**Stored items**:
* * * *

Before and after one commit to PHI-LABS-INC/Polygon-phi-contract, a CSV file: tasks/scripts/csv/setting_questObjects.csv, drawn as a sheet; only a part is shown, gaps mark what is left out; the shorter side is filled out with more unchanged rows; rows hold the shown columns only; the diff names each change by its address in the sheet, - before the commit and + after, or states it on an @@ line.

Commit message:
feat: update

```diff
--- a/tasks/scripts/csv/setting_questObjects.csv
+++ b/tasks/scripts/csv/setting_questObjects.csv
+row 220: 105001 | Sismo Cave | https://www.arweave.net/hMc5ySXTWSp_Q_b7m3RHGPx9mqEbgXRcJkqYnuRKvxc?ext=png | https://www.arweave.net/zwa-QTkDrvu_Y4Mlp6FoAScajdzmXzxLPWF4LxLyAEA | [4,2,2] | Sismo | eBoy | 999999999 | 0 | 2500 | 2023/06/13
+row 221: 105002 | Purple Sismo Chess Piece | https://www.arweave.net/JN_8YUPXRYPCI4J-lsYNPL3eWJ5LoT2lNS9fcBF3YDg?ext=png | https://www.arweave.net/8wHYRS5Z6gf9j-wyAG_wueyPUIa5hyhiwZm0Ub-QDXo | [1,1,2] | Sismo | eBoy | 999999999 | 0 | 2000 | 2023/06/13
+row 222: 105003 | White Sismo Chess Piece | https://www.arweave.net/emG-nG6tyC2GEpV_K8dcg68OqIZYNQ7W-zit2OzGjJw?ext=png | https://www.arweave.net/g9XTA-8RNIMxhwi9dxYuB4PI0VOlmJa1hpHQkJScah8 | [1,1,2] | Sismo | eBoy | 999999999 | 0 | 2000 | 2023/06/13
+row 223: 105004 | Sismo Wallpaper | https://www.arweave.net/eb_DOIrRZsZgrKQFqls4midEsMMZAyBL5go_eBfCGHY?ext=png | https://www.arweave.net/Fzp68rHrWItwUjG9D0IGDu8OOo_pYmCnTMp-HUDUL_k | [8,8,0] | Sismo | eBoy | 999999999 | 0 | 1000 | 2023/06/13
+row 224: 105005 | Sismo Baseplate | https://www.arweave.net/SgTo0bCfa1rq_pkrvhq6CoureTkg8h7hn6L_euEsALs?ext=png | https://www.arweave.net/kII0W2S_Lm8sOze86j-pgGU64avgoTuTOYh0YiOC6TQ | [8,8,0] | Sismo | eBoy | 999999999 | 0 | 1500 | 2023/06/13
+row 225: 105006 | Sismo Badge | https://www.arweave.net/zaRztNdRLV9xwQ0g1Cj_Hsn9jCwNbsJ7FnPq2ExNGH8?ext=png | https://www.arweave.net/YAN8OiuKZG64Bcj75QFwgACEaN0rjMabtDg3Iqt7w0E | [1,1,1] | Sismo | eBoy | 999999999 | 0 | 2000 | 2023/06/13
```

* * * *

**Problem to solve**:
Give the data again, exactly.

**Solution for this exercise**:
Before and after one commit to PHI-LABS-INC/Polygon-phi-contract, a CSV file: tasks/scripts/csv/setting_questObjects.csv, drawn as a sheet; only a part is shown, gaps mark what is left out; the shorter side is filled out with more unchanged rows; rows hold the shown columns only; the diff names each change by its address in the sheet, - before the commit and + after, or states it on an @@ line.

Commit message:
feat: update

```diff
--- a/tasks/scripts/csv/setting_questObjects.csv
+++ b/tasks/scripts/csv/setting_questObjects.csv
+row 220: 105001 | Sismo Cave | https://www.arweave.net/hMc5ySXTWSp_Q_b7m3RHGPx9mqEbgXRcJkqYnuRKvxc?ext=png | https://www.arweave.net/zwa-QTkDrvu_Y4Mlp6FoAScajdzmXzxLPWF4LxLyAEA | [4,2,2] | Sismo | eBoy | 999999999 | 0 | 2500 | 2023/06/13
+row 221: 105002 | Purple Sismo Chess Piece | https://www.arweave.net/JN_8YUPXRYPCI4J-lsYNPL3eWJ5LoT2lNS9fcBF3YDg?ext=png | https://www.arweave.net/8wHYRS5Z6gf9j-wyAG_wueyPUIa5hyhiwZm0Ub-QDXo | [1,1,2] | Sismo | eBoy | 999999999 | 0 | 2000 | 2023/06/13
+row 222: 105003 | White Sismo Chess Piece | https://www.arweave.net/emG-nG6tyC2GEpV_K8dcg68OqIZYNQ7W-zit2OzGjJw?ext=png | https://www.arweave.net/g9XTA-8RNIMxhwi9dxYuB4PI0VOlmJa1hpHQkJScah8 | [1,1,2] | Sismo | eBoy | 999999999 | 0 | 2000 | 2023/06/13
+row 223: 105004 | Sismo Wallpaper | https://www.arweave.net/eb_DOIrRZsZgrKQFqls4midEsMMZAyBL5go_eBfCGHY?ext=png | https://www.arweave.net/Fzp68rHrWItwUjG9D0IGDu8OOo_pYmCnTMp-HUDUL_k | [8,8,0] | Sismo | eBoy | 999999999 | 0 | 1000 | 2023/06/13
+row 224: 105005 | Sismo Baseplate | https://www.arweave.net/SgTo0bCfa1rq_pkrvhq6CoureTkg8h7hn6L_euEsALs?ext=png | https://www.arweave.net/kII0W2S_Lm8sOze86j-pgGU64avgoTuTOYh0YiOC6TQ | [8,8,0] | Sismo | eBoy | 999999999 | 0 | 1500 | 2023/06/13
+row 225: 105006 | Sismo Badge | https://www.arweave.net/zaRztNdRLV9xwQ0g1Cj_Hsn9jCwNbsJ7FnPq2ExNGH8?ext=png | https://www.arweave.net/YAN8OiuKZG64Bcj75QFwgACEaN0rjMabtDg3Iqt7w0E | [1,1,1] | Sismo | eBoy | 999999999 | 0 | 2000 | 2023/06/13
```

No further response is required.